(the 'le' could be 'be) to
default-sample-format = s24le
After saving the file, open a terminal and restart PulseAudio:
If you want to double check that the
setting matches the spec for the Hel 2, or if you're tweaking your config for another sound card, open a terminal and run
and look for the
line for the card you want to configure. For the Hel 2 the spec is:
s24le 2ch 44100Hz
, thus why i used the
Overall i like the Hel, however after reading some of the more recent reviews which i missed earlier, i'm feeling less confidant about potential quality control issues. Had i found the Reddit thread i linked earlier, i would not have bought from Schiit. That said, maybe the company was having a problem with quality control issues during the manufactured "pandemic". Whatever the case, if you're interested in any Schiit product, i'd recommend finding the most recent reviews before you decide to pull the trigger.
Made in the U.S.
All metal, solid build quality with silky smooth volume controls and quality toggle switches
Flexible in terms of input/output capability
Can drive most any headphones thanks to the hi/lo gain switch
Microphone volume knob
Unlike the Fulla, the Hel has a mechanical switch to toggle between the USB and optical inputs
Requires a separate (included) power supply - the data USB cable alone won't cut it
Microphone gain is weak, but OK, at least for me
The microphone gain knob is positioned on the front of the unit which makes it a bit difficult to adjust - i think they should have stuck it on top near the output volume
Price may be an issue for a dedicated gamer who is not an audiophile or doesn't need the feature-set of the Hel
Quality control issues in some cases, at least with the latest revision of units shipped around June, 2021
I was originally going to review the Schiit Hel 2 external sound card, a headphone DAC/AMP combo, but i'm really not in any position to do so since a) it's the first and only decent external sound card i've owned and b) i only have one pair of headphones and they aren't great. What i am in a position to do however is review Schiit, the company, based on my interaction with them. Here's the story...
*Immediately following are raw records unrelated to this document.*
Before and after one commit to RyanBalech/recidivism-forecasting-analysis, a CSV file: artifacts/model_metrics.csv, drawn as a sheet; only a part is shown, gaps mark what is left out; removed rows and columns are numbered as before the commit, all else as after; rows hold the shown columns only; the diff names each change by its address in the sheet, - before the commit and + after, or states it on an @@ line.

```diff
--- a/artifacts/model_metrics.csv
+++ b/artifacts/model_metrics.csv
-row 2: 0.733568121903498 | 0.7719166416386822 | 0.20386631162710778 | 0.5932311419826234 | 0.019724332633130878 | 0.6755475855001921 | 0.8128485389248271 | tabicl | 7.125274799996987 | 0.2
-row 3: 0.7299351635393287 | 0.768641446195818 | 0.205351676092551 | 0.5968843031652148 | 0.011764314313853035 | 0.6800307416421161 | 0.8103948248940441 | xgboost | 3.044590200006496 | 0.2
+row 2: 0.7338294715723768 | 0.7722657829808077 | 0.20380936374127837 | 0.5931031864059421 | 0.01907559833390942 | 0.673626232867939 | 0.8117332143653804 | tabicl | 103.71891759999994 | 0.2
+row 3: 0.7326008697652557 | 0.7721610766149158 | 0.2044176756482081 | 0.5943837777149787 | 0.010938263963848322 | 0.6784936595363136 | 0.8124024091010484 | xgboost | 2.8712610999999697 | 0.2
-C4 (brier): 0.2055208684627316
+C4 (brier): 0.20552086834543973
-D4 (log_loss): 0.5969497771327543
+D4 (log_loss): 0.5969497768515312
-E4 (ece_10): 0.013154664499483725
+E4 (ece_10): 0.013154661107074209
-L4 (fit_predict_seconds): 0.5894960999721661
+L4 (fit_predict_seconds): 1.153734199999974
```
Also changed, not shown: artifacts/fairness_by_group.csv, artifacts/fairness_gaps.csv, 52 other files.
I originally ordered a Hel 2 from their website and waited for it to show up in my mailbox. And i waited, and waited, and nothing. I was never sent a tracking number or anything else regarding the status of my order and so i finally contacted them and asked what's up. The rep said that there was a supply problem and that the Hel wouldn't be available for another 6 to 8 weeks. That's great, i said. Were you planning on ever telling me this??? Again i waited and i eventually decided that i didn't really need the Hel and so i canceled the order and ordered a Fulla. During this period i had sent a few emails informing them that, because their 1/8 to 1/4 in. stereo adapter that shipped with their devices was considered junk by several reviewers, i wanted to make sure i was sent a good one since i had none. Although they (as in, more then one person) addressed part of my brief mails, not once did anyone acknowledge my concern regarding the adapter and i mentioned it no less then 3 times.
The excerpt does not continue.